Your instructions
Go through the records below and tally the lines that include "Redis". Answer with the number only.

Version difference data

******

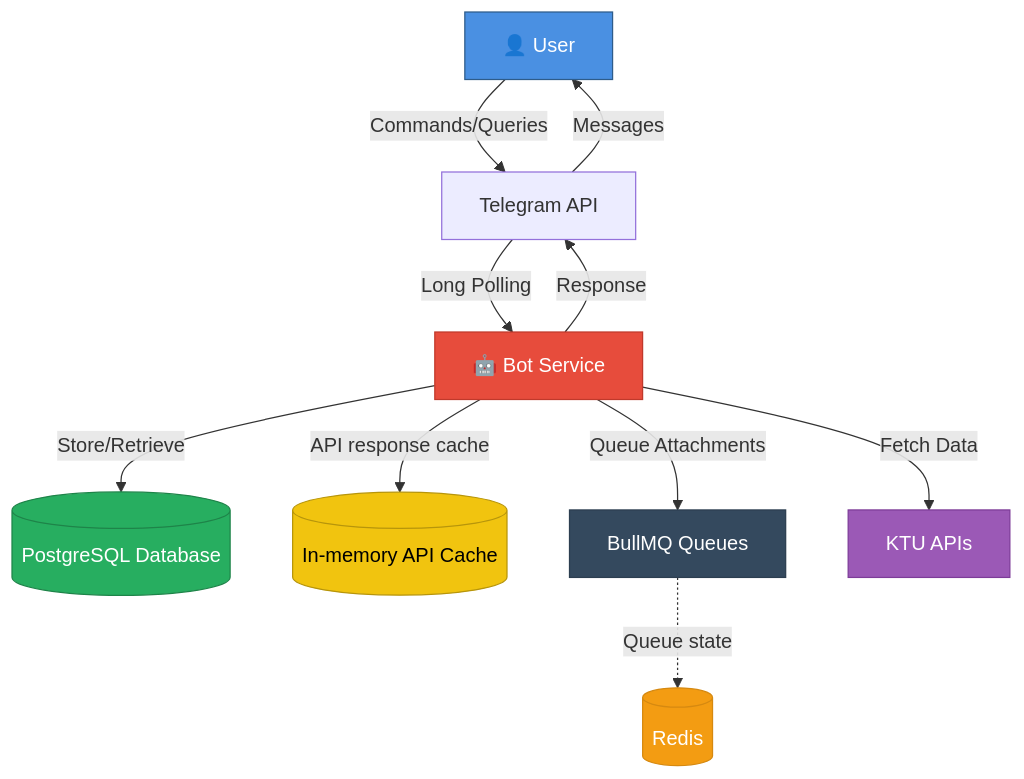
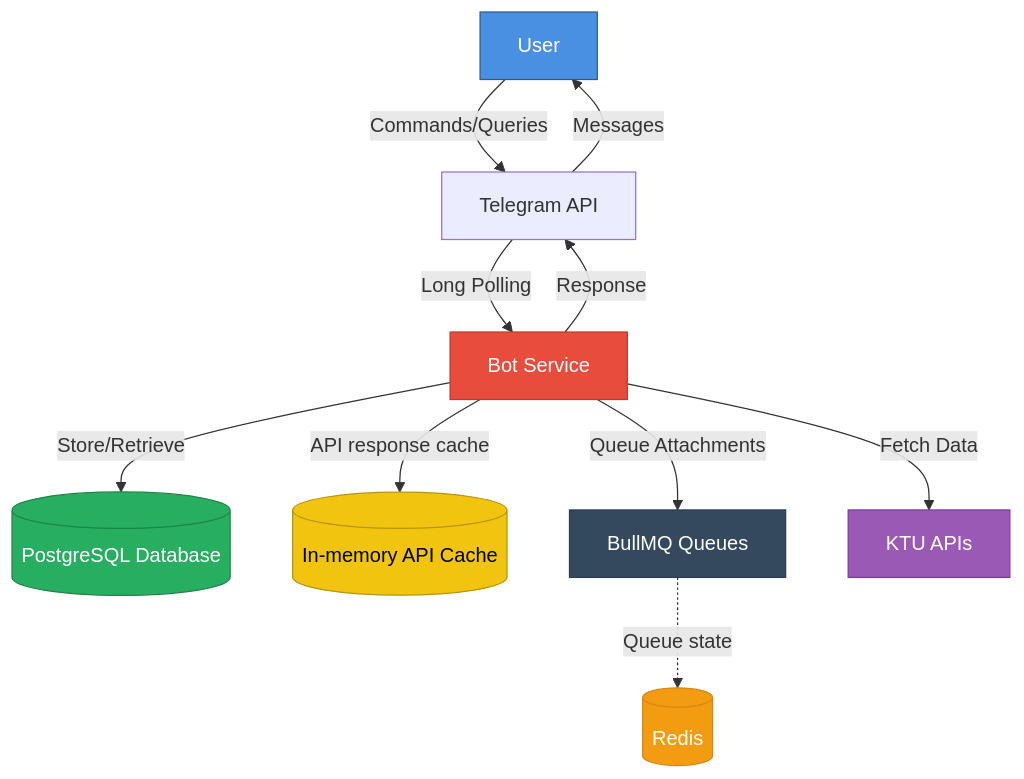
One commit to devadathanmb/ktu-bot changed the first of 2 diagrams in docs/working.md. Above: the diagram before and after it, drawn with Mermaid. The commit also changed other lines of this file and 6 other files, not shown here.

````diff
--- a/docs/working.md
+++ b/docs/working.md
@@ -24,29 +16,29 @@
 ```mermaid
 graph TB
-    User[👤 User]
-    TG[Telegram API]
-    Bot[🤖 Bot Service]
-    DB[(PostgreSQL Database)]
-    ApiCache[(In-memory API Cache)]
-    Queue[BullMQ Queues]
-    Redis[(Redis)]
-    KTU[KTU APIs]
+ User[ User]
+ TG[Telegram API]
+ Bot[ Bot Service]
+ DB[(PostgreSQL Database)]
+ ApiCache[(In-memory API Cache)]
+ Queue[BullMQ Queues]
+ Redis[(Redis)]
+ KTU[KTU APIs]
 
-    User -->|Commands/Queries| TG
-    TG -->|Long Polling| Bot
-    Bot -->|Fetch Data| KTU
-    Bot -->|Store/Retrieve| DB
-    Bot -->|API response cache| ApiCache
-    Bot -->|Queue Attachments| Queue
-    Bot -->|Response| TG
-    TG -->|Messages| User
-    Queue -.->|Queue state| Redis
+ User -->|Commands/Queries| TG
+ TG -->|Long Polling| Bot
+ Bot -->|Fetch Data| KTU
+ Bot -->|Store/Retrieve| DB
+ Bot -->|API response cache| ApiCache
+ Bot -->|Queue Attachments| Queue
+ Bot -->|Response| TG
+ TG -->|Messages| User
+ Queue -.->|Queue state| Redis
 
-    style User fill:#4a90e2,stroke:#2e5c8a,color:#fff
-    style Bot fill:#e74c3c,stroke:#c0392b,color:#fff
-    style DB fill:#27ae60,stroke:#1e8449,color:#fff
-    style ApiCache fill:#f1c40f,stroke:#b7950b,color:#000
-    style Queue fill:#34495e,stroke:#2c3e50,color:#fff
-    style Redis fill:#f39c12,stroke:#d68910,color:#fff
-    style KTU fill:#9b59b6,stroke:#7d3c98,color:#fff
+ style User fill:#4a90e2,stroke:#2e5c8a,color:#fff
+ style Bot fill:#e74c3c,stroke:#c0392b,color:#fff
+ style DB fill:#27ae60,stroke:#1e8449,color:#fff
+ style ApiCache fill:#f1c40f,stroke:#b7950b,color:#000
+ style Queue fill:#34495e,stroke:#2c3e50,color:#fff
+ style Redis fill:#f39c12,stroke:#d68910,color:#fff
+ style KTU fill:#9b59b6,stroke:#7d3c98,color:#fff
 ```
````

******

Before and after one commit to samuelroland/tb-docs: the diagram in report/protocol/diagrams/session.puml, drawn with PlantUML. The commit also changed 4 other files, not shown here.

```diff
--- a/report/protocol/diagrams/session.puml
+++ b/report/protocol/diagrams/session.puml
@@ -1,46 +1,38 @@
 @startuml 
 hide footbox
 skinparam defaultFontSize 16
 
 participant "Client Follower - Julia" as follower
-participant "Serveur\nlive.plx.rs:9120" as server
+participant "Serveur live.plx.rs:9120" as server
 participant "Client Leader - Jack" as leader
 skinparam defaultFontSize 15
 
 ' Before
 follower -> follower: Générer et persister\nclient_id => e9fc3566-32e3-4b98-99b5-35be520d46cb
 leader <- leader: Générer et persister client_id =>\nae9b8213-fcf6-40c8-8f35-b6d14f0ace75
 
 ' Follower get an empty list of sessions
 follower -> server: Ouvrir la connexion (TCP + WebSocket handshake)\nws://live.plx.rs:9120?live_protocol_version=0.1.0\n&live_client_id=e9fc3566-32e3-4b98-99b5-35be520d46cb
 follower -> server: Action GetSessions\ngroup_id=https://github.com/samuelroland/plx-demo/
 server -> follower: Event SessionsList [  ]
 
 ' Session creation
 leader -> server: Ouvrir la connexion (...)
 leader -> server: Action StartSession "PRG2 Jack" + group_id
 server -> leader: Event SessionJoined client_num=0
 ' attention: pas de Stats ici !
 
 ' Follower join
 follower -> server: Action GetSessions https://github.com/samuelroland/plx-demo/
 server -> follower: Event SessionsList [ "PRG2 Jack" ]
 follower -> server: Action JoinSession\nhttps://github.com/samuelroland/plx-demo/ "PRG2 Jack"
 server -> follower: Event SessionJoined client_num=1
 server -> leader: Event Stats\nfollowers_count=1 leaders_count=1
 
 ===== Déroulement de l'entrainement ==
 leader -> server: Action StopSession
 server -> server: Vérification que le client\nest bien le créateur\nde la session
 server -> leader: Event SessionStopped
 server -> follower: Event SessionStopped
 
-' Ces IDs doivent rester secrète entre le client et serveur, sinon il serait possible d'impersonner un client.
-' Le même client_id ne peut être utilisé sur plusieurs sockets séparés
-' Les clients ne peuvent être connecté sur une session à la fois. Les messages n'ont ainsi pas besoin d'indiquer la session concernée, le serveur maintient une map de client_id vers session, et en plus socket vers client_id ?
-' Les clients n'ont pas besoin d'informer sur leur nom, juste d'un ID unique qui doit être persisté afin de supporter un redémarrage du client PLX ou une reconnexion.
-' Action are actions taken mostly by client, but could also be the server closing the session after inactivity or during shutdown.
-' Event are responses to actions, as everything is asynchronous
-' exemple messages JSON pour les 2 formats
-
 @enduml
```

******

Result for this exercise
6